By Sea


This is the truck, delivering our stuff

We have stuff!  (Oh boy, do we ever!)  Our sea shipment, which contained most of our belongings, arrived today.  We STILL don’t have our air shipment.  Although that doesn’t comprise much of our stuff by volume, it is specifically the things we felt like we’d need the most urgently upon our arrival.  We don’t even yet have any idea when we will get it).But for today, that doesn’t matter.  We have clothes.  We have furniture.  We have toys and cribs and changing tables for the boys.The movers unpacked most things, and assembled it all, but there’s still a lot of organizing to do.  Having lived for over a month without this stuff, I have two principal thoughts:  first, that I have never been so grateful to unpack and organize a house full of boxes, and second, that I own WAY too many things.074

17,000 and 4

I just found out that the first district of Vienna (where we’ll be living) is, by population, the smallest in all of Vienna:  the population is just over 17,000.  It’s the geographic and symbolic center of the city, and for historical purposes, the first district IS Vienna — the other districts, which had been “the outskirts” weren’t added to the city until 1850 (or later, in some cases).  Tomorrow, we will add 4 (plus Bailey) to the relatively small population of the first district of Vienna:  we move into our apartment.

We still don’t have any of our stuff (other than what we carried over in our suitcases) but Dan’s friends and coworkers have done an amazing job outfitting our new place so that we are almost certain to be more comfortable there than we have been here.  (There were a few uncertain moments earlier today when we thought we might not have the power on there, but it turns out we do.)  We have a place for everyone to sleep (including a spare air mattress, just in case), we have sheets and blankets, we have plates, utensils and cups, we have a promise of towels (although we still need to pick those up).  And, we have a fair bit of furniture that the apartment came with, including a dining room table and chairs as well as some seating for the living room.  We’ll be living in high style!

And the best news of all:  we should be getting our sea shipment on Monday.  Our sea shipment, not our air shipment.  (Boy, I’m sure glad we packed all that stuff we’d need for the first month into that air shipment!)  The sense of relief that it brings to know that we will have so much of our stuff so soon is massive.  Come Monday, we will have clothes, furniture, toys . . . nearly everything.  Of course, then begins the process of REALLY setting up our home — but if there is one thing that I’ve gotten from the experience of this past month, I think it will be a real sense of gratitude for exchanging this new task for the one I’ve been facing.

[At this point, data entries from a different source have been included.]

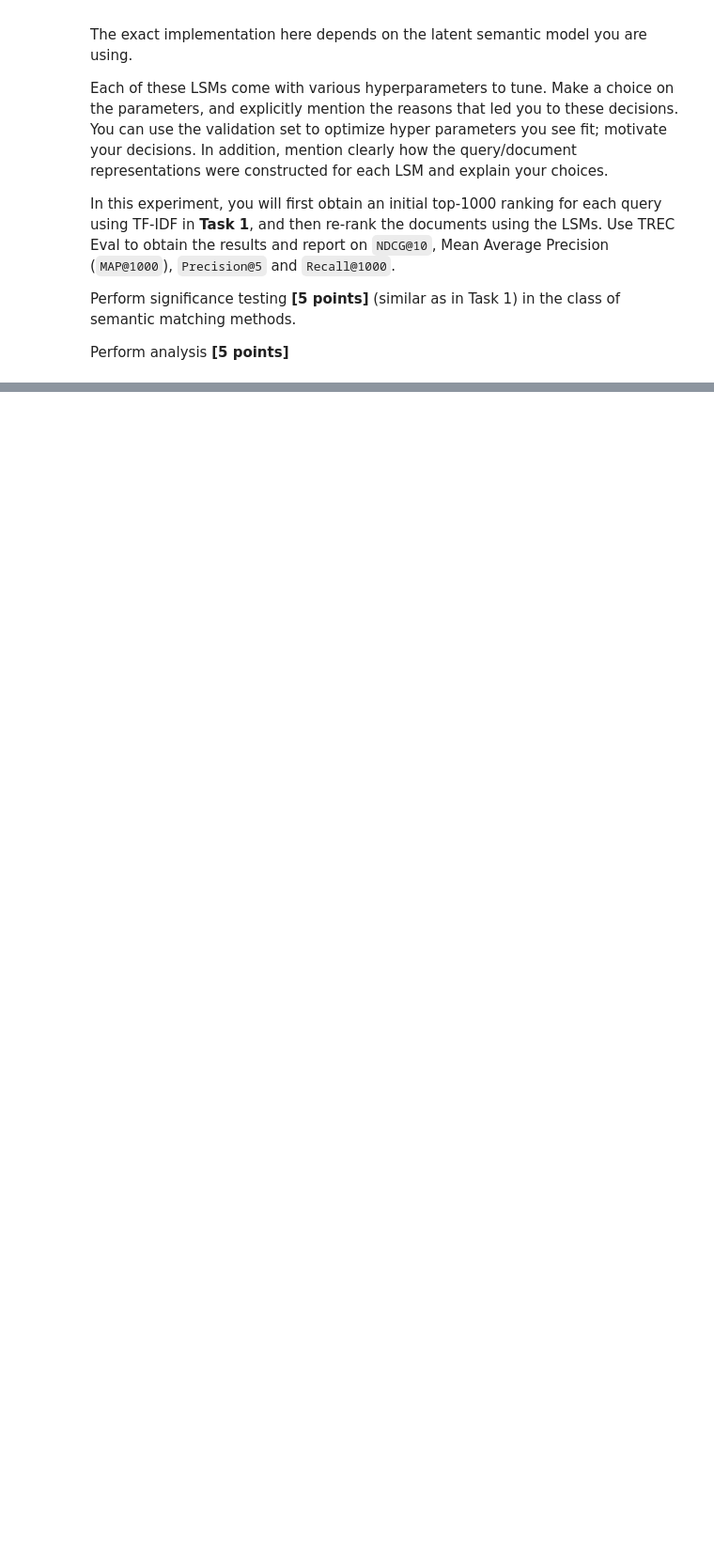
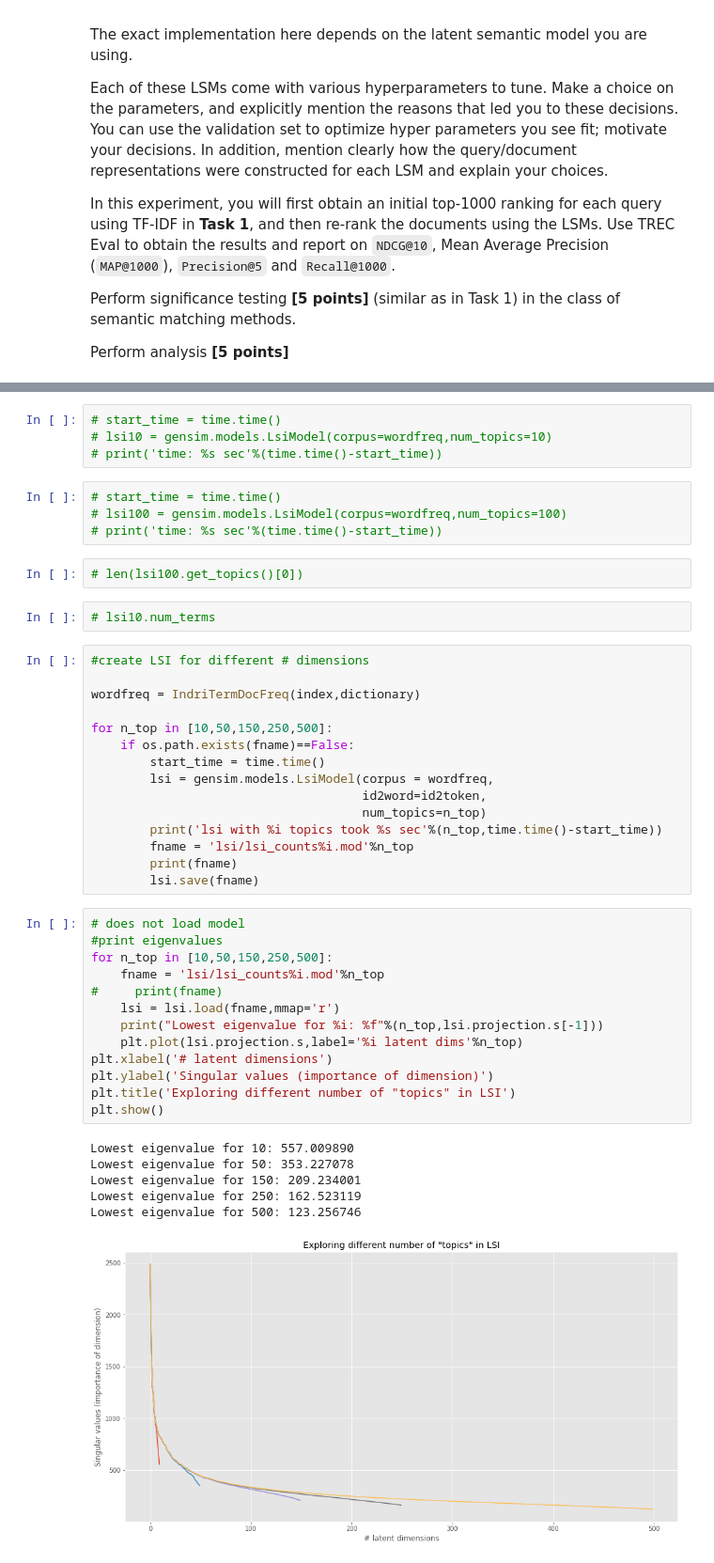
Before and after one commit to littlewine/search-struct-unstruct-data, a Jupyter notebook: assignment 1 Antonis.ipynb, the cells around one changed output, grey strips where cells are left out. Shown at 94% size. Saved outputs shown, nothing was run; the diff lists cells and outputs as text; blank space fills up the shorter version.

Commit message:
working on LSI, completed projections of Q+docs

```diff
--- a/assignment 1 Antonis.ipynb
+++ b/assignment 1 Antonis.ipynb
@@ -1084,0 +1192,47 @@ Perform analysis **[5 points]**
+# %%
+# start_time = time.time()
+# lsi10 = gensim.models.LsiModel(corpus=wordfreq,num_topics=10)
+# print('time: %s sec'%(time.time()-start_time))
+# %%
+# start_time = time.time()
+# lsi100 = gensim.models.LsiModel(corpus=wordfreq,num_topics=100)
+# print('time: %s sec'%(time.time()-start_time))
+# %%
+# len(lsi100.get_topics()[0])
+# %%
+# lsi10.num_terms
+# %%
+#create LSI for different # dimensions
+
+wordfreq = IndriTermDocFreq(index,dictionary)
+
+for n_top in [10,50,150,250,500]:
+    if os.path.exists(fname)==False:
+        start_time = time.time()
+        lsi = gensim.models.LsiModel(corpus = wordfreq,
+                                     id2word=id2token,
+                                     num_topics=n_top)
+        print('lsi with %i topics took %s sec'%(n_top,time.time()-start_time))
+        fname = 'lsi/lsi_counts%i.mod'%n_top
+        print(fname)
+        lsi.save(fname)
+# %%
+# does not load model
+#print eigenvalues
+for n_top in [10,50,150,250,500]:
+    fname = 'lsi/lsi_counts%i.mod'%n_top
+#     print(fname)
+    lsi = lsi.load(fname,mmap='r')
+    print("Lowest eigenvalue for %i: %f"%(n_top,lsi.projection.s[-1]))
+    plt.plot(lsi.projection.s,label='%i latent dims'%n_top)
+plt.xlabel('# latent dimensions')
+plt.ylabel('Singular values (importance of dimension)')
+plt.title('Exploring different number of "topics" in LSI')
+plt.show()
+# %% [output]
+Lowest eigenvalue for 10: 557.009890
+Lowest eigenvalue for 50: 353.227078
+Lowest eigenvalue for 150: 209.234001
+Lowest eigenvalue for 250: 162.523119
+Lowest eigenvalue for 500: 123.256746
+[figure, added]
```
Also changed, not shown: parts of 67 cells of this notebook.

That had better not be an oncoming train

There is light at the end of the tunnel.  We’re getting there.  No, we’re not getting our stuff, but we probably are moving in to our new place.  Dan sent out a pleading email today (it contained the phrase, “my wife is going crazy”) to his new coworkers asking for help in getting the things we absolutely must have to move out of here and into “our” apartment:  a crib for Liam, a mattress for Benjamin and some plates and utensils (he also asked for some things we don’t need but which would be nice, like a changing table, a baby bath, blankets, sheets and an air mattress for Dan & I).  Thankfully, these people have all been there — the nice thing about the UN is that everyone is from somewhere else — so people inundated Dan today with offers to help.

We’re being loaned a portacrib for Liam, a mattress for Benjamin, a changing pad and a baby bath (at least).  Two coworkers are taking their lunch tomorrow to help Dan collect the items and move items into our new place.  I can’t get everything in this place together by noon tomorrow, so we won’t *actually* move until Saturday, but we could theoretically spend tomorrow night in our new place if we want to.  I am so grateful for everyone’s generosity.

There are some down sides.  Principally, we won’t have internet (which we’ve been relying on heavily since arriving) and there aren’t curtains on the windows (that, at least, needs to be addressed pretty immediately, or no one will be getting much sleep).  We also have access to a washer/dryer here (only one for the whole building, but still) and we won’t at “home”.  I don’t think it’s really going to feel like “home” until we get at least some of our things, but at least we won’t be financially supporting three apartments (our condo in VA, our temporary place and “our” place that we’re moving in to).

Frankly, the whole “camping” thing has really lost its lustre for me — it was a fun part of this adventure for the first few days, but camping for a month, especially when it isn’t on purpose, is just being homeless.  This time last month we were at the airport, getting checked in and heading to our flight.  We’re still going to be “roughing it” at the new place, but at least we can be actively moving towards setting it up as a home, rather than continuing to be in limbo.  For now, this seems like progress (but check with me again next week).